Example: [Collected via e-mail, January 2007]
A NY man retired. He wanted to use his retirement money wisely, so it would last, and decided to buy a home and a few acres in Portugal. The modest farmhouse had been vacant for 15yrs.; the owner and wife both had died, and there were no heirs. The house was sold to pay taxes. There had been several lookers, but the large barn had steel doors, and they had been welded shut. Nobody wanted to go to the extra expense to see what was in the barn, and it wasn't complimentary to the property anyway..... so, nobody made an offer on the place.

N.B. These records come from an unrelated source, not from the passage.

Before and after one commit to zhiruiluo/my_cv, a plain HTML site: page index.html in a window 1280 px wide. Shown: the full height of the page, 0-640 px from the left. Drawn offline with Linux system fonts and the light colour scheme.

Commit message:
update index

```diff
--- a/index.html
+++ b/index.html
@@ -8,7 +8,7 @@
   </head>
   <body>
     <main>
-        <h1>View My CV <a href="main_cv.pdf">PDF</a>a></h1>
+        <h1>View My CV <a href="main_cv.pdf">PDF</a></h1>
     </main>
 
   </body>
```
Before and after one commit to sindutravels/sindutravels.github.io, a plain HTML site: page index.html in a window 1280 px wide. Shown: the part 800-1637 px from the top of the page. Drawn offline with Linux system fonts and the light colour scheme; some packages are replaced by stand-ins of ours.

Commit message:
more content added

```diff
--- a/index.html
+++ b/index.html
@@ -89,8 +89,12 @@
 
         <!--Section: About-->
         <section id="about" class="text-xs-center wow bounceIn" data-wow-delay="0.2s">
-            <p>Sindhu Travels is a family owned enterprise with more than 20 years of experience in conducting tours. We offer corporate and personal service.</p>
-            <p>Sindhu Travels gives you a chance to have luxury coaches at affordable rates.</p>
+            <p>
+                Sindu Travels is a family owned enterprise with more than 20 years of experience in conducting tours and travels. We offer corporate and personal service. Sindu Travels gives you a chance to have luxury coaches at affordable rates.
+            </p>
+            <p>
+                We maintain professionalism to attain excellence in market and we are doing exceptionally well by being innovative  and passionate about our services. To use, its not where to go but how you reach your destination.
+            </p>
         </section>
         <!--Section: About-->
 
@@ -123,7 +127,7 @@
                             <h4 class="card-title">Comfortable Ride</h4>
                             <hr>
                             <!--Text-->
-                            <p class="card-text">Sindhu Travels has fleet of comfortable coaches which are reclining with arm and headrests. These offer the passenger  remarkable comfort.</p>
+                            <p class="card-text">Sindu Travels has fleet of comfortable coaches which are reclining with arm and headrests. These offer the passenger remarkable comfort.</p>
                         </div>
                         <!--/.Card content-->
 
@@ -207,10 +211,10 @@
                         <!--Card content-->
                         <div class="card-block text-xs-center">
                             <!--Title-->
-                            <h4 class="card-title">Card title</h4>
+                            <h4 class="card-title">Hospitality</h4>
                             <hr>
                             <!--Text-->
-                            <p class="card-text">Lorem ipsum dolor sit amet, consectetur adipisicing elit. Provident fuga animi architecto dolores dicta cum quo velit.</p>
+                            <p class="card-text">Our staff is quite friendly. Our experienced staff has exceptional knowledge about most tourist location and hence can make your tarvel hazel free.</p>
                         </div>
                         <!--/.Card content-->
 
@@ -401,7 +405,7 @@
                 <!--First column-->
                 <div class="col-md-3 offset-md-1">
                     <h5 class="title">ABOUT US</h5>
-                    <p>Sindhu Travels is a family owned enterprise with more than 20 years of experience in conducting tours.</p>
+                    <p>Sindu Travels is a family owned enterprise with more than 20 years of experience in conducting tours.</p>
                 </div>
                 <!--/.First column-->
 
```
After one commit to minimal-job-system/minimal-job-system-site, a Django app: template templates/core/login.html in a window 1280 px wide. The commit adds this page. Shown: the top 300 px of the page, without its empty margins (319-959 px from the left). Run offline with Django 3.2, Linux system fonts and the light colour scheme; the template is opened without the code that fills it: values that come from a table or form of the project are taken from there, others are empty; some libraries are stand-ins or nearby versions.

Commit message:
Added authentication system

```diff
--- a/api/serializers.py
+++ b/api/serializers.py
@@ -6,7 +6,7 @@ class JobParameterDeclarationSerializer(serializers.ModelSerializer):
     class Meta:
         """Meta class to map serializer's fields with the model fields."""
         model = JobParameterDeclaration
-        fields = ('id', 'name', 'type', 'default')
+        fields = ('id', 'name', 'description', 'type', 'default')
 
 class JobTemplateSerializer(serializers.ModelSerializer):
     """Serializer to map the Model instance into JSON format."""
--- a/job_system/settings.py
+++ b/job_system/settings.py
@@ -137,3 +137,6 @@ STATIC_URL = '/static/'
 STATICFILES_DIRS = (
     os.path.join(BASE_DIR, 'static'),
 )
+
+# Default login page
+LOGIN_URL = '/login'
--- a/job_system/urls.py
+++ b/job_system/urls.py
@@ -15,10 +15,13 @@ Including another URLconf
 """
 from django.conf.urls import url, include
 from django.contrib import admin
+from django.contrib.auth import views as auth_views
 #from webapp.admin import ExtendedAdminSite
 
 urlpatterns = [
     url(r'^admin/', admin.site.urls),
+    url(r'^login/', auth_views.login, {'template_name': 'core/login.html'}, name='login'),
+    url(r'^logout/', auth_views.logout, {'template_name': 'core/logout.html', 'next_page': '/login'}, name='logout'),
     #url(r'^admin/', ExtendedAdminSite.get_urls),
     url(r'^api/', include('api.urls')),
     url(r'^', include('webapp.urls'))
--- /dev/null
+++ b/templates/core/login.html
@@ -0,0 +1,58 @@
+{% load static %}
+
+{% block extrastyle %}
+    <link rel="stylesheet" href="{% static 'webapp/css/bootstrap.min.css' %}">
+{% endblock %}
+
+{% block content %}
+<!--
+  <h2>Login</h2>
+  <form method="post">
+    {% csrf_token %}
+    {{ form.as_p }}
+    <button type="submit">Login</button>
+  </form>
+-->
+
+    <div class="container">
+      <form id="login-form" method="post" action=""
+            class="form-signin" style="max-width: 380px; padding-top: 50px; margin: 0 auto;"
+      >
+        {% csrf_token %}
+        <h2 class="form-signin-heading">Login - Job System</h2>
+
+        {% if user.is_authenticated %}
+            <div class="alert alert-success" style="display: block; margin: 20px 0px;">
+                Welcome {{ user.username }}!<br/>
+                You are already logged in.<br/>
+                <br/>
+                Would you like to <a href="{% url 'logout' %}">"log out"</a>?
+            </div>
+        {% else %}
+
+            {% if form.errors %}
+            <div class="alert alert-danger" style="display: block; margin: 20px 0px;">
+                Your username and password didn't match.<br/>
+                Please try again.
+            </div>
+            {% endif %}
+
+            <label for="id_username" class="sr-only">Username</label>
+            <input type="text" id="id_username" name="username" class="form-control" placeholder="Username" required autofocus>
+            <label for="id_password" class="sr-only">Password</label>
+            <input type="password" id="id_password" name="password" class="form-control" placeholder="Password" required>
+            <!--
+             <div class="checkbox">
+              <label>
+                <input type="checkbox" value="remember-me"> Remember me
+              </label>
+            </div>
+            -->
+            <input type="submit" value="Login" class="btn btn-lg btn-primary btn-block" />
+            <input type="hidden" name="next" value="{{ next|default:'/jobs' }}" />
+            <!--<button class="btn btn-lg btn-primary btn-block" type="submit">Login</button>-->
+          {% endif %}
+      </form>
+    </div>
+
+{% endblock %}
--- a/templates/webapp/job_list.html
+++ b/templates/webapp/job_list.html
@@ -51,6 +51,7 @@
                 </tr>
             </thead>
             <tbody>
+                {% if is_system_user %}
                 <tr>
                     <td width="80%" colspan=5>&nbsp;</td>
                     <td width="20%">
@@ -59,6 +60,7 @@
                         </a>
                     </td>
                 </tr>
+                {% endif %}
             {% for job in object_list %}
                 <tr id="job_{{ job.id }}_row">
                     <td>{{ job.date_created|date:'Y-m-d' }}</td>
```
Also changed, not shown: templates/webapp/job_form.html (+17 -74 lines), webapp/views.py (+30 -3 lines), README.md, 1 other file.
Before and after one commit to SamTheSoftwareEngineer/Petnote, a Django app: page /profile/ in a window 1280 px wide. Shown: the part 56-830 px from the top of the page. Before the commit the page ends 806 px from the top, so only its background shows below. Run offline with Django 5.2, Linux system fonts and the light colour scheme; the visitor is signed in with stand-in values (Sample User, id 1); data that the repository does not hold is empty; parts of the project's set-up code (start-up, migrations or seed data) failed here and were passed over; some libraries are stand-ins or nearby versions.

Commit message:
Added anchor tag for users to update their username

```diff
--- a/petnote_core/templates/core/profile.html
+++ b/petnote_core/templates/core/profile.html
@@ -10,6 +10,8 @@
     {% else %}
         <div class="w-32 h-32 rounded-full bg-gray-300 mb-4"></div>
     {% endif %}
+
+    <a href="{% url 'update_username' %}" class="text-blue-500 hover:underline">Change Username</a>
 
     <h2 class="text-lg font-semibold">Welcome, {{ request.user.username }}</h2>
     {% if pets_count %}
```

The NY guy bought it at just over half of the property's worth, moved in, and set about to tear in to the barn..... curiosity was killing him. So, he and his wife bought a generator, and a couple of grinders..... and cut thru the welds.
What was in the barn...............?
Origins: One of the many "fortunate discovery" scenarios people sometimes fantasize about involves taking possession of a dwelling and turning up something of great value
The referenced pictures (the full set is viewable here) were indeed taken in a barn somewhere in Portugal, but the "lucky find" aspect of the story doesn't quite ring true. As Tom Cotter of Sports Car Market magazine noted when he looked into this story:
Manuel Menezes Morais shot the photos, but he was sworn to secrecy about the cars' location and the owner's name. However, he was able to obtain permission from the elusive owner to give me the following information:
The owner of the cars was a car dealer in the 1970s and 1980s, and decided to save the more interesting cars that came through his doors. When the barn was full, he padlocked and "soldered" the doors shut. (Perhaps welding was too permanent.)
Web sites varied on the number of cars: 58, 100, and 180 were speculated. According to Morais, there are
And, aw shucks, none of the cars is for sale.
Last updated: 30 July 2014
Cotter, Tom. "Portuguese Barn Find: Fact or Fiction?" Sports Car Market. May 2007.